Could finding love be his greatest scandal of all?
The Duke of Griffin has never lived down his reputation as one of the Rakes of St. James. Now rumors are swirling that his twin sisters may bear the brunt of his past follies. Hiring a competent chaperone is the only thing Griffin has on his mind–until he meets the lovely and intriguing Miss Esmeralda Swift. In ways he could never have expected, she arouses more than just his curiosity.
Esmeralda Swift considered herself too sensible to ever fall for a scoundrel, but that was before she met the irresistibly seductive Duke of Griffin. His employment offer proves too tempting for her to resist. She can’t afford to be distracted by his devilish charms because the stakes are so high for his sisters’ debut Season. . .unless one of London’s most notorious rakes has had a change of heart and is ready to make Esmeralda his bride?
There is a fad at the moment for historical romances involving governesses (or a chaperone from a governess agency, as is the case here). They seem to have overtaken duke-who-is-also-a-spy as the theme du jour.
I have read one other book by author Amelia Grey, and found it was your standard Regency romance. Inoffensive, familiar to those of us who read this genre often, delivering all the things you expect from the subgenre.
This one is no different.
The book is a little slow to get going – all except for the insta-lust! The first three chapters cover just ONE conversation between hero and heroine. He walks into her office, gets a nice feeling in his loins when he sees her, and decides he absolute MUST employ her as the chaperone for his sisters.
The act of convincing her to go along with this plan takes all of those three chapters.

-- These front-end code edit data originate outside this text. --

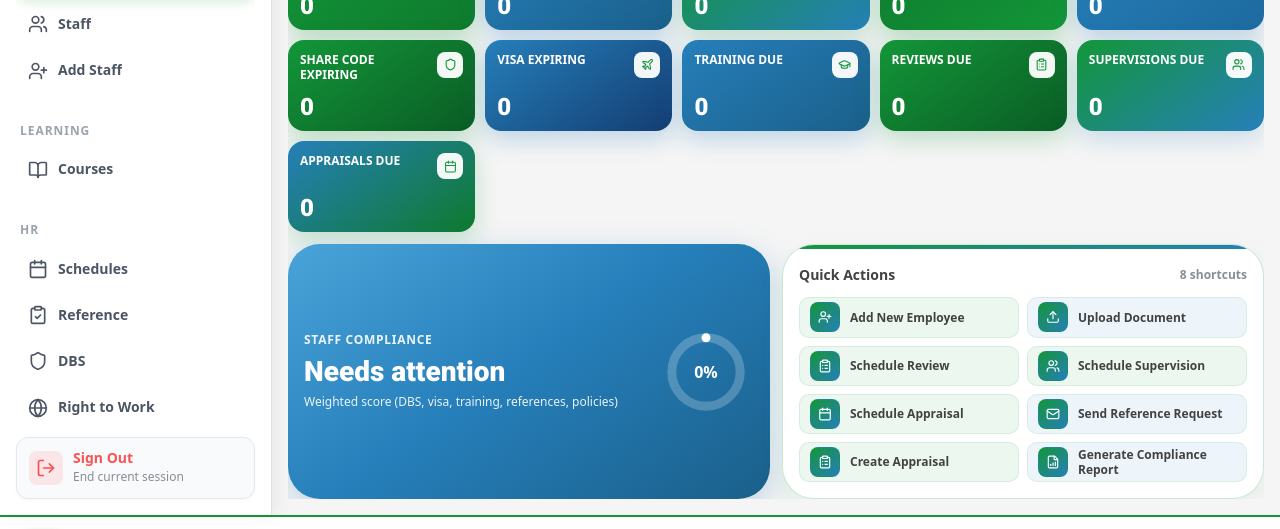
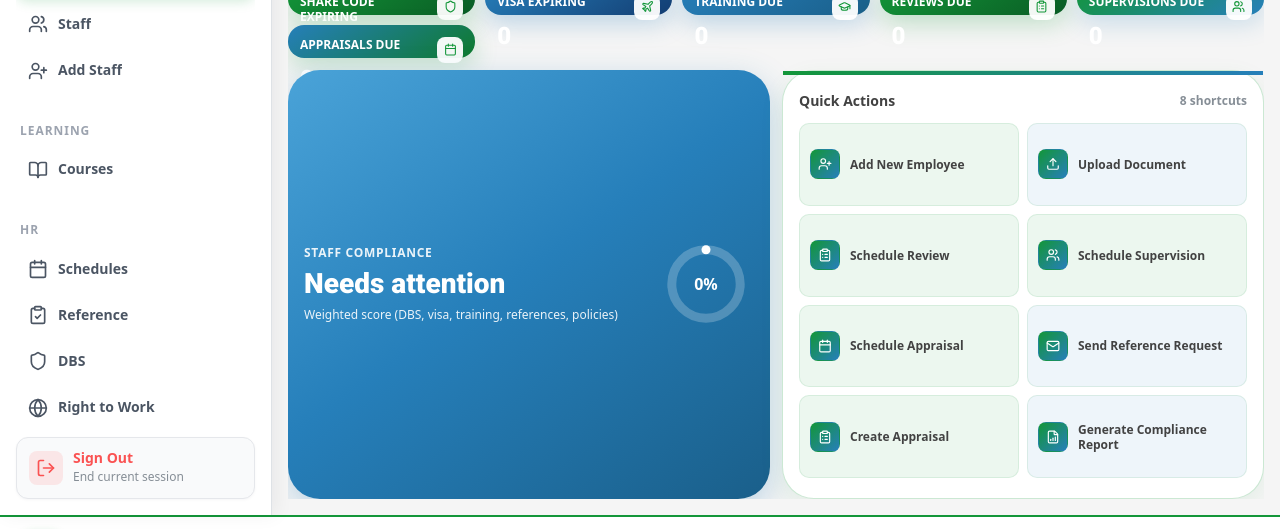
Before and after one commit to syedaatiqakanwal-sak/care-staff-HR-platform, a React (Vite) app in the folder frontend/: page /dashboard in a window 1280 px wide. Shown: the part 221-750 px from the top of the page. Built offline with nearby package versions, Linux system fonts and the light colour scheme; no server answers; sample sign-in values are in the browser's storage.

Commit message:
Fix Quick Actions card cropping on the dashboard

```diff
--- a/frontend/src/components/DashboardView.tsx
+++ b/frontend/src/components/DashboardView.tsx
@@ -301,7 +301,7 @@ export const DashboardView = () => {
                 height: '100%',
                 display: 'flex',
                 flexDirection: 'column',
-                overflow: 'hidden',
+                overflow: 'auto',
                 animation: 'fadeIn 0.5s ease-out',
             }}
         >
@@ -322,8 +322,9 @@ export const DashboardView = () => {
                     display: grid;
                     grid-template-columns: 1fr 1fr;
                     gap: 12px;
-                    flex: 1;
-                    min-height: 0;
+                    flex: 1.25 1 auto;
+                    min-height: 300px;
+                    align-items: stretch;
                 }
                 .compliance-dashboard .metric-card {
                     height: 100%;
@@ -483,9 +484,10 @@ export const DashboardView = () => {
                             border: '1px solid rgba(19, 150, 57, 0.22)',
                             boxShadow: '0 8px 24px rgba(19, 150, 57, 0.08)',
                             height: '100%',
+                            minHeight: 300,
                             display: 'flex',
                             flexDirection: 'column',
-                            overflow: 'hidden',
+                            overflow: 'visible',
                         }}
                     >
                         <Box
@@ -495,7 +497,7 @@ export const DashboardView = () => {
                                 flexShrink: 0,
                             }}
                         />
-                        <Box p="md" style={{ flex: 1, minHeight: 0, display: 'flex', flexDirection: 'column' }}>
+                        <Box p="md" pb="lg" style={{ flex: 1, display: 'flex', flexDirection: 'column' }}>
                             <Group justify="space-between" align="center" mb="sm" style={{ flexShrink: 0 }}>
                                 <Text fw={800} size="sm" c="dark.4">
                                     Quick Actions
@@ -504,7 +506,7 @@ export const DashboardView = () => {
                                     8 shortcuts
                                 </Text>
                             </Group>
-                            <SimpleGrid cols={2} spacing={8} style={{ flex: 1, minHeight: 0, alignContent: 'stretch' }}>
+                            <SimpleGrid cols={2} spacing={8} verticalSpacing={8} style={{ flex: 1, alignContent: 'stretch' }}>
                                 {QUICK_ACTIONS.map((action) => {
                                     const IconComp = action.icon;
                                     return (
--- a/frontend/src/main.tsx
+++ b/frontend/src/main.tsx
@@ -241,8 +241,6 @@ const GlobalStyles = () => (
 function AppLayoutInner({ children, searchQuery, onSearch }: { children: React.ReactNode, searchQuery?: string, onSearch?: (val: string) => void }) {
   const { collapsed } = useSidebar();
   const [mobileOpened, setMobileOpened] = useState(false);
-  const { pathname } = useLocation();
-  const isDashboardHome = pathname === '/dashboard' || pathname === '/dashboard/';
   const currentYear = new Date().getFullYear();
 
   useEffect(() => {
@@ -297,7 +295,7 @@ function AppLayoutInner({ children, searchQuery, onSearch }: { children: React.R
             backgroundColor: '#F5F5F5',
             height: '100%',
             minHeight: 0,
-            overflow: isDashboardHome ? 'hidden' : 'auto',
+            overflow: 'auto',
             display: 'flex',
             flexDirection: 'column',
           },
```
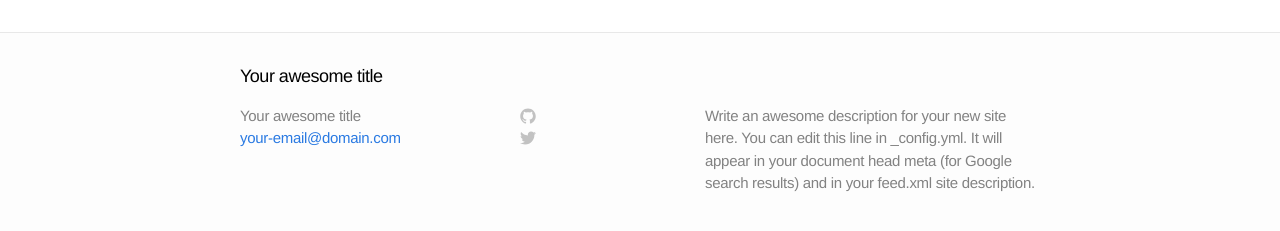
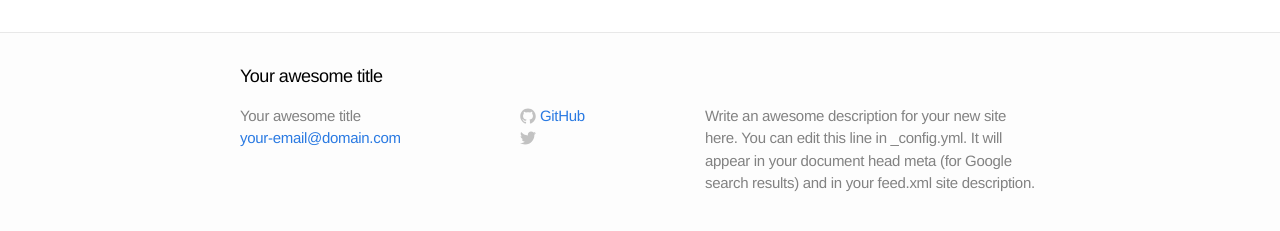
Before and after one commit to thecadams/thecadams.github.io, a Jekyll site: the page built from index.html, in a window 1280 px wide. Shown: the part 243-474 px from the top of the page. Built offline with Jekyll 4.4.1, drawn with Linux system fonts in a browser that asks for light colours.

Commit message:
Layout tweaks.

```diff
--- a/_includes/footer.html
+++ b/_includes/footer.html
@@ -14,7 +14,7 @@
     <div class="footer-col-2 column">
       <ul>
         <li>
-          <a href="https://github.com/{{ site.username }}">
+          <a href="https://github.com/{{ site.github }}">
             <span class="icon github">
               <svg version="1.1" class="github-icon-svg" xmlns="http://www.w3.org/2000/svg" xmlns:xlink="http://www.w3.org/1999/xlink" x="0px" y="0px"
                  viewBox="0 0 16 16" enable-background="new 0 0 16 16" xml:space="preserve">
@@ -29,11 +29,11 @@
                 c0,0.208,0.14,0.449,0.534,0.373c3.081-1.028,5.302-3.935,5.302-7.362C15.76,3.906,12.285,0.431,7.999,0.431z"/>
               </svg>
             </span>
-            <span class="username">{{ site.username }}</span>
+            <span class="username">{{ site.github }}</span>
           </a>
         </li>
         <li>
-          <a href="https://twitter.com/{{ site.username }}">
+          <a href="https://twitter.com/{{ site.twitter }}">
             <span class="icon twitter">
               <svg version="1.1" class="twitter-icon-svg" xmlns="http://www.w3.org/2000/svg" xmlns:xlink="http://www.w3.org/1999/xlink" x="0px" y="0px"
                  viewBox="0 0 16 16" enable-background="new 0 0 16 16" xml:space="preserve">
@@ -46,7 +46,7 @@
                 c6.015,0,9.304-4.983,9.304-9.304c0-0.142-0.003-0.283-0.009-0.423C14.976,4.29,15.531,3.714,15.969,3.058z"/>
               </svg>
             </span>
-            <span class="username">{{ site.username }}</span>
+            <span class="username">{{ site.twitter }}</span>
           </a>
         </li>
       </ul>
--- /dev/null
+++ b/_includes/image.html
@@ -0,0 +1,4 @@
+<div class="image">
+<img src="{{ include.url }}" alt="{{ include.description }}" title="{{ include.description }}"/>
+<caption align="bottom">{{ include.description }}</caption>
+</div>
```
Also changed, not shown: Gemfile (line endings or trailing spaces).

Chapter four is the heroine considering the offer she has accepted, while chapter five sees the hero leaving the office and meeting up with his friends. All three of these men are dukes – that’s more dukes than I’ve ever seen in one series before! – and the others are obviously future heroes of future books in the series.
Chapter five is entirely the three dukes talking.
Chapter six is entirely the heroine talking to her little sister.
I was beginning to wonder if the plot would ever begin!
There is nothing especially wrong with this book (though people’s ages seem to keep changing!); I simply wasn’t enthralled by it.
If you’re looking for a standard Regency read, Last Night with the Duke is just that. However, I’m not sure it will stay with me for long.
Review copy provided by NetGalley.